* _RECORDS PROVIDED_:
##############################

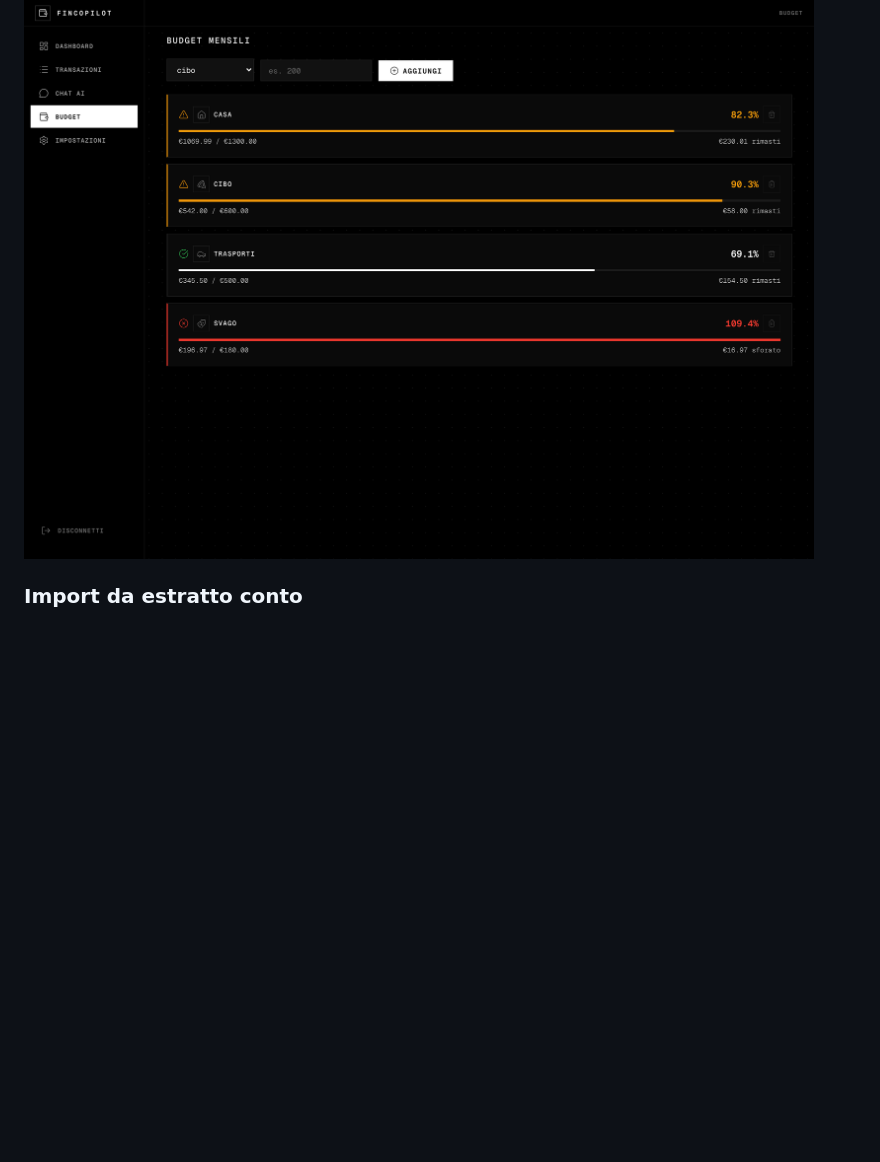
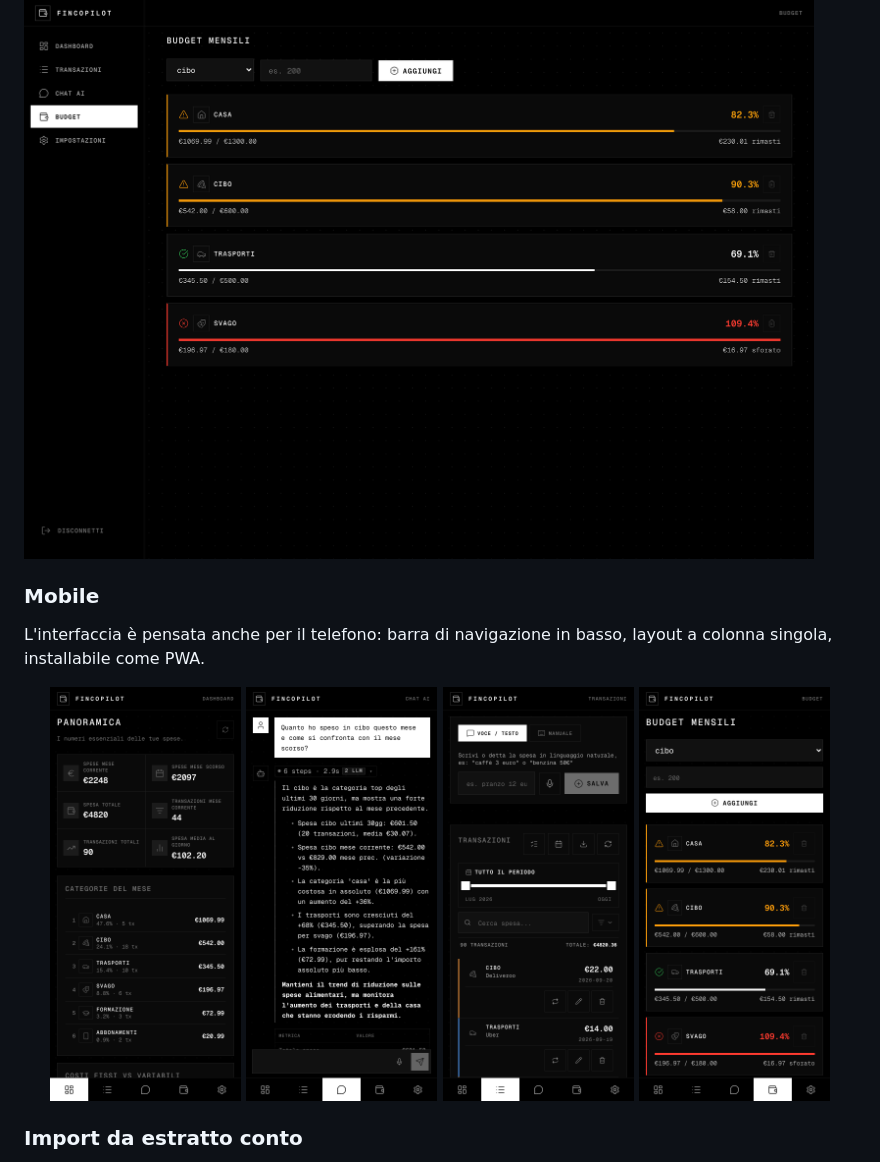
Before and after one commit to Rbiagetti/Copilot-finanziario, a Markdown page: README.md, the part around the change. Drawn GitHub-style; pictures changed too: docs/screenshots/mobile-budget.png (added), docs/screenshots/mobile-chat.png (added), docs/screenshots/mobile-dashboard.png (added); blank space fills up the shorter version.

Commit message:
README: screenshot mobile

```diff
--- a/README.md
+++ b/README.md
@@ -37,6 +37,16 @@ Inserimento da testo o voce, con parsing automatico di importo e categoria, oppu
 Un budget mensile per categoria, con stato a tre livelli: ok, in avvicinamento, sforato.
 
 ![Budget](docs/screenshots/budget.png)
+
+### Mobile
+L'interfaccia è pensata anche per il telefono: barra di navigazione in basso, layout a colonna singola, installabile come PWA.
+
+<p align="center">
+  <img src="docs/screenshots/mobile-dashboard.png" alt="Dashboard su mobile" width="23%">
+  <img src="docs/screenshots/mobile-chat.png" alt="Chat AI su mobile" width="23%">
+  <img src="docs/screenshots/mobile-transazioni.png" alt="Transazioni su mobile" width="23%">
+  <img src="docs/screenshots/mobile-budget.png" alt="Budget su mobile" width="23%">
+</p>
 
 ### Import da estratto conto
 Caricamento di file CSV, Excel o PDF. L'app riconosce le colonne (euristica più AI), mostra un'anteprima che l'utente può correggere, evita i duplicati rispetto alle transazioni già presenti e categorizza automaticamente le righe che ne sono prive.
```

##############################

* _TASK DETAILS_:
Reproduce the lines above exactly, image-free.

* _EXERCISE SOLUTION_:
Before and after one commit to Rbiagetti/Copilot-finanziario, a Markdown page: README.md, the part around the change. Drawn GitHub-style; pictures changed too: docs/screenshots/mobile-budget.png (added), docs/screenshots/mobile-chat.png (added), docs/screenshots/mobile-dashboard.png (added); blank space fills up the shorter version.

Commit message:
README: screenshot mobile

```diff
--- a/README.md
+++ b/README.md
@@ -37,6 +37,16 @@ Inserimento da testo o voce, con parsing automatico di importo e categoria, oppu
 Un budget mensile per categoria, con stato a tre livelli: ok, in avvicinamento, sforato.
 
 ![Budget](docs/screenshots/budget.png)
+
+### Mobile
+L'interfaccia è pensata anche per il telefono: barra di navigazione in basso, layout a colonna singola, installabile come PWA.
+
+<p align="center">
+  <img src="docs/screenshots/mobile-dashboard.png" alt="Dashboard su mobile" width="23%">
+  <img src="docs/screenshots/mobile-chat.png" alt="Chat AI su mobile" width="23%">
+  <img src="docs/screenshots/mobile-transazioni.png" alt="Transazioni su mobile" width="23%">
+  <img src="docs/screenshots/mobile-budget.png" alt="Budget su mobile" width="23%">
+</p>
 
 ### Import da estratto conto
 Caricamento di file CSV, Excel o PDF. L'app riconosce le colonne (euristica più AI), mostra un'anteprima che l'utente può correggere, evita i duplicati rispetto alle transazioni già presenti e categorizza automaticamente le righe che ne sono prive.
```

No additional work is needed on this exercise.